Posted to tcl by auriocus at Fri Jan 26 06:28:58 GMT 2018view raw

  2. Hi Kevin,
  4. thank you for this review list. Find below a few comments from my side.
  6. Am 25.01.18 um 01:31 schrieb Kevin Kenny:
  7. > Continuing to slog my way up out of the pit of the archaeologic
  8. > excavation and ascend toward the present day:
  9. >
  10. > * TIP 180: Add a Megawidget Support Core Package
  11. >
  13. Actually, a core megawidget package is surely missing. At the moment, the most flexible one is Snit, which uses its own object system. What is needed IMHO today is a "TkOO" megawidget system which comes with the core. Fortunately, there exists a project which ports over most of the Snit functionality to TclOO:
  17. There are a few (minor?) things still missing: delegate options and widgetadaptors. snit::widgetadaptor is a megawidget which modifies an existing widget and makes some interesting designs possible; for example adding traits to existing widgets, like an "undo" functionality which can be added to both entry, ttk::entry or ttk::combobox. See:
  21. I think that with a little bit extra work this "snot" could become the core-blessed TkOO package. Another option is often mentioned by dkf: the Unix file dialogs are based on a small ad-hoc megawidget system (tk::Megawidget) based on TclOO. My gut feeling is that snot is much more usable as of today than tk::Megawidget, but maybe the latter one can provide some inspiration.
  23. It is really hard to explain that a megawidget package is built into Tkinter (using Pythons object system) but you need 3rd party extensions when coding in Tcl, which use a different, incompatible object system than the core. My vote (though I can't vote) would be to deprecate this TIP in favour of one which adds a snot-based solution into the core.
  26. > * TIP 192: Lazy Lists
  27. >
  28. > This is essentially a proposal to implement generators: objects that
  29. > appear to be lists, but whose content, and perhaps even length, are
  30. > not known until queried.

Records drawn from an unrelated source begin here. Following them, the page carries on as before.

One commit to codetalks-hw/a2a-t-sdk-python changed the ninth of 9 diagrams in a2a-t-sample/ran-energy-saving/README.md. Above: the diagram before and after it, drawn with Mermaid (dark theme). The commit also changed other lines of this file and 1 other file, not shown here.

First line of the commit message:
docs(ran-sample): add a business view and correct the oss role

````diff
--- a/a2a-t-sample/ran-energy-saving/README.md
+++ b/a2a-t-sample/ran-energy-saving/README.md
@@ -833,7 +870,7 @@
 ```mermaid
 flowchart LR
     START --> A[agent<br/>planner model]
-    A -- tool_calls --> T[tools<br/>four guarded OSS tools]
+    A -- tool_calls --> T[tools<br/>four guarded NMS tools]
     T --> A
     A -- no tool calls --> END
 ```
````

This is surely interesting functionality -
  31. > Python makes use of it heavily - but this is a proposal with truly
  32. > subtle and profound implications.

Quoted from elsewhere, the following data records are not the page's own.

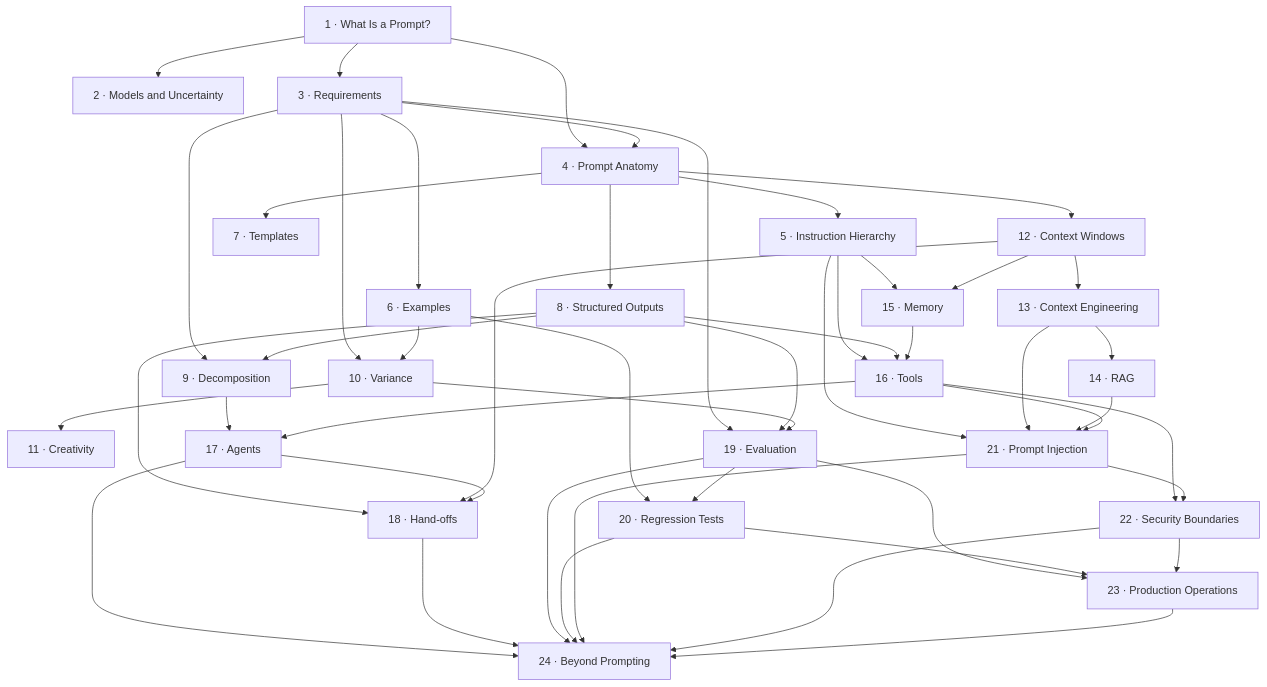
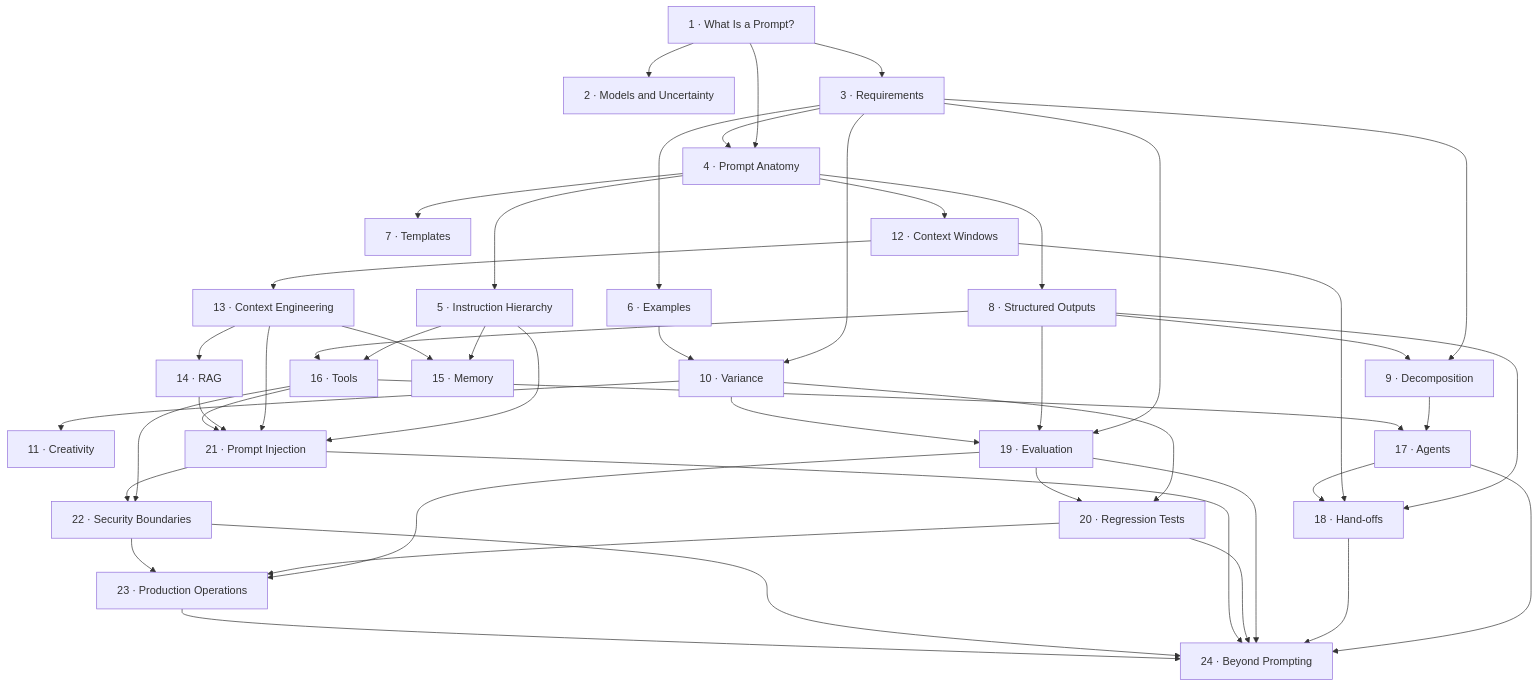
Before and after one commit to Uncle-Taki/tahmures: the diagram in book/project-charter.md, drawn with Mermaid. The commit also changed other lines of this file and 107 other files, not shown here.

````diff
--- a/book/project-charter.md
+++ b/book/project-charter.md
@@ -350,54 +351,53 @@
 ```mermaid
 flowchart TD
     C01["1 · What Is a Prompt?"] --> C02["2 · Models and Uncertainty"]
     C01 --> C03["3 · Requirements"]
     C01 --> C04["4 · Prompt Anatomy"]
     C03 --> C04
 
     C04 --> C05["5 · Instruction Hierarchy"]
     C03 --> C06["6 · Examples"]
     C04 --> C07["7 · Templates"]
     C04 --> C08["8 · Structured Outputs"]
 
     C03 --> C09["9 · Decomposition"]
     C08 --> C09
     C03 --> C10["10 · Variance"]
     C06 --> C10
     C10 --> C11["11 · Creativity"]
 
     C04 --> C12["12 · Context Windows"]
     C12 --> C13["13 · Context Engineering"]
     C13 --> C14["14 · RAG"]
     C05 --> C15["15 · Memory"]
-    C12 --> C15
+    C13 --> C15
     C05 --> C16["16 · Tools"]
     C08 --> C16
-    C15 --> C16
     C09 --> C17["17 · Agents"]
     C16 --> C17
     C08 --> C18["18 · Hand-offs"]
     C12 --> C18
     C17 --> C18
 
     C03 --> C19["19 · Evaluation"]
     C08 --> C19
     C10 --> C19
-    C06 --> C20["20 · Regression Tests"]
+    C10 --> C20["20 · Regression Tests"]
     C19 --> C20
     C05 --> C21["21 · Prompt Injection"]
     C13 --> C21
     C14 --> C21
     C16 --> C21
     C16 --> C22["22 · Security Boundaries"]
     C21 --> C22
     C19 --> C23["23 · Production Operations"]
     C20 --> C23
     C22 --> C23
     C17 --> C24["24 · Beyond Prompting"]
     C18 --> C24
     C19 --> C24
     C20 --> C24
     C21 --> C24
     C22 --> C24
     C23 --> C24
 ```
````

  34. A true generator thing is obviously a slight violation of EIAS - once you iterated over the list, the generator is exhausted. Will the values be cached? Will the generator start over? Are only "random access generators" allowed? You might find interesting my talk about Tcl-implementable Tcl_ObjTypes, which demonstrates lazy lists as one of the examples:
  40. >
  41. > I'm all for having 'iterator' API's, and for having [foreach] work on
  42. > them. For instance, there is no good reason for having [dict for]
  43. > separate from [foreach] other than the fact that its iteration
  44. > mechanism has a different implementation.
  46. YES PLEASE! But I think it should be first done in the C API side - this one will be tricky enough to get right. Script level is another problem, since the non-EIASness of the machine necessarily leaks through as soon as you allow this.
  48. > * TIP 193: Simple Syntax Help System
  49. >
  50. > This draft is very much a draft - there are numerous 'ToDo' paragraphs
  51. > and a dearth of concrete specification. Donal, are you still
  52. > interested, or have we moved beyond this one?
  54. I think TIP 457 "named arguments" covered this and much more. A named arg implementation could easily provide the help. The named arg spec would be the help as well as the implementation, which is a Good Thing because there can be no divergence between those two. Until there is no consensus on TIP 457 it'll make no sense to keep TIP 193
  56. >
  57. > * TIP 198: Image Command XPM Extension
  58. >
  60. The TIP text claims that XPM has become a "standard". This is outdated. The today's standard is PNG for which there is core support already.
  62. > Given the widespread acceptance of the Img
  63. > extensions, my initial reaction is 'No.'
  65. Fully agreed.
  67. Christian